You can’t tell what’s inside a geode until it is broken apart. Likewise, hardships reveal a person’s true character. Thomas à Kempis said that occasions of opposition “do not make a man frail, but show what he is.”
Facing the Tension
We live in tense times, and our values as followers of Christ can be difficult to balance.
We live with the tension between grace and truth. Jesus said, “This is my command: Love each other” (John 15:17). Yet in the very next verse the Lord went on to say, “If the world hates you, keep in mind that it hated me first” (John 15:18). Following Christ means loving and being hated at the same time. How can we love everyone without compromising our convictions? How can we stand firm for what we believe is true, while at the same time extending God’s grace toward others who argue against what the Bible plainly teaches?
Here’s another tension. When should we speak up and when should we remain silent? The Bible presents both sides of the coin in two consecutive verses. Be silent: “Do not answer a fool according to his folly, or you yourself will be just like him.” Speak up: “Answer a fool according to his folly, or he will be wise in his own eyes” (Proverbs 26:4, 5).
There’s also the tension between action and inaction. When should we step boldly into a situation, and when should we wait patiently for the Lord to resolve things on his own timetable? We applaud David for taking on Goliath, but we groan at the way Peter impulsively swung his sword and hacked off a bystander’s ear during Jesus’ arrest. How can we be brave like David but more effective and strategic than Peter was at that awkward moment?
The apostle Paul counseled his friend Timothy, “Keep your head in all situations” (2 Timothy 4:5). In tense times when it’s hard to know what to do, we need to keep our composure. God blesses calm, steady faith. He wants to give us “power, love and self-discipline” (2 Timothy 1:7).
God gave Queen Esther wisdom at a critical time in history. The wicked Haman conspired to exterminate the Jews. It took a bold act of faith on Esther’s part to persuade King Xerxes to intervene and spare the Jewish people. When Esther’s cousin Mordecai challenged her, “Who knows but that you have come to your royal position for such a time as this?” she decided to confront the king at the risk of her own life, saying, “If I perish, I perish” (Esther 4:14-16).
In these tense times, may God help us, like Esther, to act with wisdom, courage, and well-timed grace. We are like geodes: when we need to make tough decisions, may our actions (and even our brokenness) reveal the beauty bestowed by our Creator.
David Faust serves as the Associate Minister at East 91st Street Christian Church in Indianapolis, Indiana.

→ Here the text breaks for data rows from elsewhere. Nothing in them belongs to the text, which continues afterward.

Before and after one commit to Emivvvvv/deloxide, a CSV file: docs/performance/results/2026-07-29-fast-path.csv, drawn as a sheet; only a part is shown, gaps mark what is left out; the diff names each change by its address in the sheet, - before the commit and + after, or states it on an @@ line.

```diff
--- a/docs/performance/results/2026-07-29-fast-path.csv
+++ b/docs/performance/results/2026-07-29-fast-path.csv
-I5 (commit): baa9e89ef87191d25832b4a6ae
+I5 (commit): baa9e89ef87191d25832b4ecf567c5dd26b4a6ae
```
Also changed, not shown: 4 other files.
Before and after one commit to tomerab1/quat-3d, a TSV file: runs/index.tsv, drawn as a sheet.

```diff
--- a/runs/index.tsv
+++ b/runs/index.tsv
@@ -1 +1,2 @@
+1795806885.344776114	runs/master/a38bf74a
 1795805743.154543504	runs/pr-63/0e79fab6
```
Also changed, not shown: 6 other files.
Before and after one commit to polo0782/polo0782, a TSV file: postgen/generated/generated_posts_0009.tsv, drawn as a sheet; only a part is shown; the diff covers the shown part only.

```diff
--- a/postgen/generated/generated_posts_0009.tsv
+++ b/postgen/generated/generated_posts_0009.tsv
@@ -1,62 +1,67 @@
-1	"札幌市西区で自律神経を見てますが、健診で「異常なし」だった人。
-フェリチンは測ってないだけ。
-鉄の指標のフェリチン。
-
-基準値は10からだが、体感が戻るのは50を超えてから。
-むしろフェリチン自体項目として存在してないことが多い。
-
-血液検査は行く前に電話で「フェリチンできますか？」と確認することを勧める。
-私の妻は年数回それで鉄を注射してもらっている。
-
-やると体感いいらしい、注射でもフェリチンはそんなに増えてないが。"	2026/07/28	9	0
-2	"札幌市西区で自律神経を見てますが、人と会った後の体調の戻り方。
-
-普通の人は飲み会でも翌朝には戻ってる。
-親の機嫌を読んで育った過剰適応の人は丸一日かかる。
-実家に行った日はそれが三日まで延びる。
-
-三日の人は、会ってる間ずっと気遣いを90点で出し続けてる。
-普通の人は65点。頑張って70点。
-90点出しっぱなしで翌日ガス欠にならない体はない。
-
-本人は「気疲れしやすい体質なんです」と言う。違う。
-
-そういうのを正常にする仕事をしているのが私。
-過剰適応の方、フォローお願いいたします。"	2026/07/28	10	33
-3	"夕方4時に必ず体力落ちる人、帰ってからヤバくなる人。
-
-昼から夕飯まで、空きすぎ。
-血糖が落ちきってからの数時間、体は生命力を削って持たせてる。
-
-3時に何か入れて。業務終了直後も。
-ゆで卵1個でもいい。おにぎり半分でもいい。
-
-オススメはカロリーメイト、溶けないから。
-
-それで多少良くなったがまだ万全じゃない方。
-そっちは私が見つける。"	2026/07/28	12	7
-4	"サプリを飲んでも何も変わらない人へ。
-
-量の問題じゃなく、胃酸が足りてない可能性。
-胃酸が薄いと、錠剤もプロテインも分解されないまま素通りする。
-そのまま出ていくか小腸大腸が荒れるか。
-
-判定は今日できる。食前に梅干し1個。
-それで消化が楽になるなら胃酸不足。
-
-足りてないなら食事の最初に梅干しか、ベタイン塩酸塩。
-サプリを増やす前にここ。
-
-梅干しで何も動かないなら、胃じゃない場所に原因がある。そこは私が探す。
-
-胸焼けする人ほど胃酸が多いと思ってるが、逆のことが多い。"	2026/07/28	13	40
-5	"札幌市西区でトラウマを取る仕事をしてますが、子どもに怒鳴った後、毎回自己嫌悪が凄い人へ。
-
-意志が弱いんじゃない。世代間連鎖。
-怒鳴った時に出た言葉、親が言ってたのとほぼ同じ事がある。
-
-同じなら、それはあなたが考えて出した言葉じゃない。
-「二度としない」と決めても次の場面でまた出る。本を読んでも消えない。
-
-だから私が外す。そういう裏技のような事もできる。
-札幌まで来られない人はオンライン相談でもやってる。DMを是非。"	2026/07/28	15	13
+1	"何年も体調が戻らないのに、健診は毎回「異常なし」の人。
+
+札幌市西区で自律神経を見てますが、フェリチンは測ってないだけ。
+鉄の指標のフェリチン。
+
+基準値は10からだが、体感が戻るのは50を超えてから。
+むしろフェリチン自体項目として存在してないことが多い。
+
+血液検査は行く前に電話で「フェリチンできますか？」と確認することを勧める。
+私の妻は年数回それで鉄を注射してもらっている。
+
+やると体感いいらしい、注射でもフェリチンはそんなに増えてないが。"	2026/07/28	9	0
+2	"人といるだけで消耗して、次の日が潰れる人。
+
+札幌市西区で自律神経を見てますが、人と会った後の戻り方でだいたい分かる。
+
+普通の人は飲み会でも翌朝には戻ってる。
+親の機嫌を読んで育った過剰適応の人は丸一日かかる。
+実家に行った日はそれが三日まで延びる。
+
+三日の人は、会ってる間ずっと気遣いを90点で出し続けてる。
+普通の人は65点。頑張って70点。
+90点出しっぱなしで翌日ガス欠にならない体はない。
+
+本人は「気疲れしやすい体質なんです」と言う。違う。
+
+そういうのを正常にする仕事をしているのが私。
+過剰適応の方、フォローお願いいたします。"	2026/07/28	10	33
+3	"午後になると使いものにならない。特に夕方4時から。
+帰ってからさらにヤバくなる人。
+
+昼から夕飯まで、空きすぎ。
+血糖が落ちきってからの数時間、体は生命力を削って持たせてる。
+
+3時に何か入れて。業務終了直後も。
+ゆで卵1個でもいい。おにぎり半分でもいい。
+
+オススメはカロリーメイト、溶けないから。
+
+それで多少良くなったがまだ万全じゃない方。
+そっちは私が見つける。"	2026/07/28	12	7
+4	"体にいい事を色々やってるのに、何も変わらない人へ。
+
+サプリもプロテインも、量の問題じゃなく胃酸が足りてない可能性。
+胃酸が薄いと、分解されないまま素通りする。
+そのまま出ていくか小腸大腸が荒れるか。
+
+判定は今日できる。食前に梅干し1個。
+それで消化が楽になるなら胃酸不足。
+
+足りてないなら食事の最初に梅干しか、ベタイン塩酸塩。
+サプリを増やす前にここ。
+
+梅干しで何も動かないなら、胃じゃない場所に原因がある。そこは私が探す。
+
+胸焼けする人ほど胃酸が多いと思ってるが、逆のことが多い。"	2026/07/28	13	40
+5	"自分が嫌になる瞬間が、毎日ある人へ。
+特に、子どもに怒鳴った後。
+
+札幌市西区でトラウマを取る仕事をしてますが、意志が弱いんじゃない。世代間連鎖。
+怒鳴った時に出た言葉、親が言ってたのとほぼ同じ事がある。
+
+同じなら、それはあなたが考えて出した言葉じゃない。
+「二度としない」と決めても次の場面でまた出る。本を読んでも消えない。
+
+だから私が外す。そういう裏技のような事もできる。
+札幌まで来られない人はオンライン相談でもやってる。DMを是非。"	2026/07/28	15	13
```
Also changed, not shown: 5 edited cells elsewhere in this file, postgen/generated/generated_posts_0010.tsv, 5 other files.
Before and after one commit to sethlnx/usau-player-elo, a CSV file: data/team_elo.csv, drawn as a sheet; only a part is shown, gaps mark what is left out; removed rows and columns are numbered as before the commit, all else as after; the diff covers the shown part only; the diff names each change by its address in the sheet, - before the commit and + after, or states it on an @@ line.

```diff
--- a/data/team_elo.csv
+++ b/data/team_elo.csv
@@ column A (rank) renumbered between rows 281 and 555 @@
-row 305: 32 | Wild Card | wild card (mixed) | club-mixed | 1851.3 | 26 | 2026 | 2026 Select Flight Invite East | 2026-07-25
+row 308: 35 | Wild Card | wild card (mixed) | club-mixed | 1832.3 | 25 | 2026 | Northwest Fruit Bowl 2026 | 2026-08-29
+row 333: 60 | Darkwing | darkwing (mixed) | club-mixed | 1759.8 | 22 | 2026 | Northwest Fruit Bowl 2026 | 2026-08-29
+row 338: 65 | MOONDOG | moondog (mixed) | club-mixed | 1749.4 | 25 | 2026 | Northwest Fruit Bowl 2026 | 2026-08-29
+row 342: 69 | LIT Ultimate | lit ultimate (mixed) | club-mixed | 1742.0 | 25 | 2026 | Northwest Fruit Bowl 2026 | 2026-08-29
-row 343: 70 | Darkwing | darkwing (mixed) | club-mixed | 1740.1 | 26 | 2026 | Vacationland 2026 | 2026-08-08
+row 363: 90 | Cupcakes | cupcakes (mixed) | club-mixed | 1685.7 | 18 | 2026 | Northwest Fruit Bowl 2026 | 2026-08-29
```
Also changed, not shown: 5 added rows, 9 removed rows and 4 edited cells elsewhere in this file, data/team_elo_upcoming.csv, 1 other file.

The Lookout’s Bible Reading Plan for August 23, 2015
Use this guide to read through the Bible in 12 months. Follow David Faust’s comments on the highlighted text in every issue of The Lookout.
2 Timothy 4
Esther 3, 4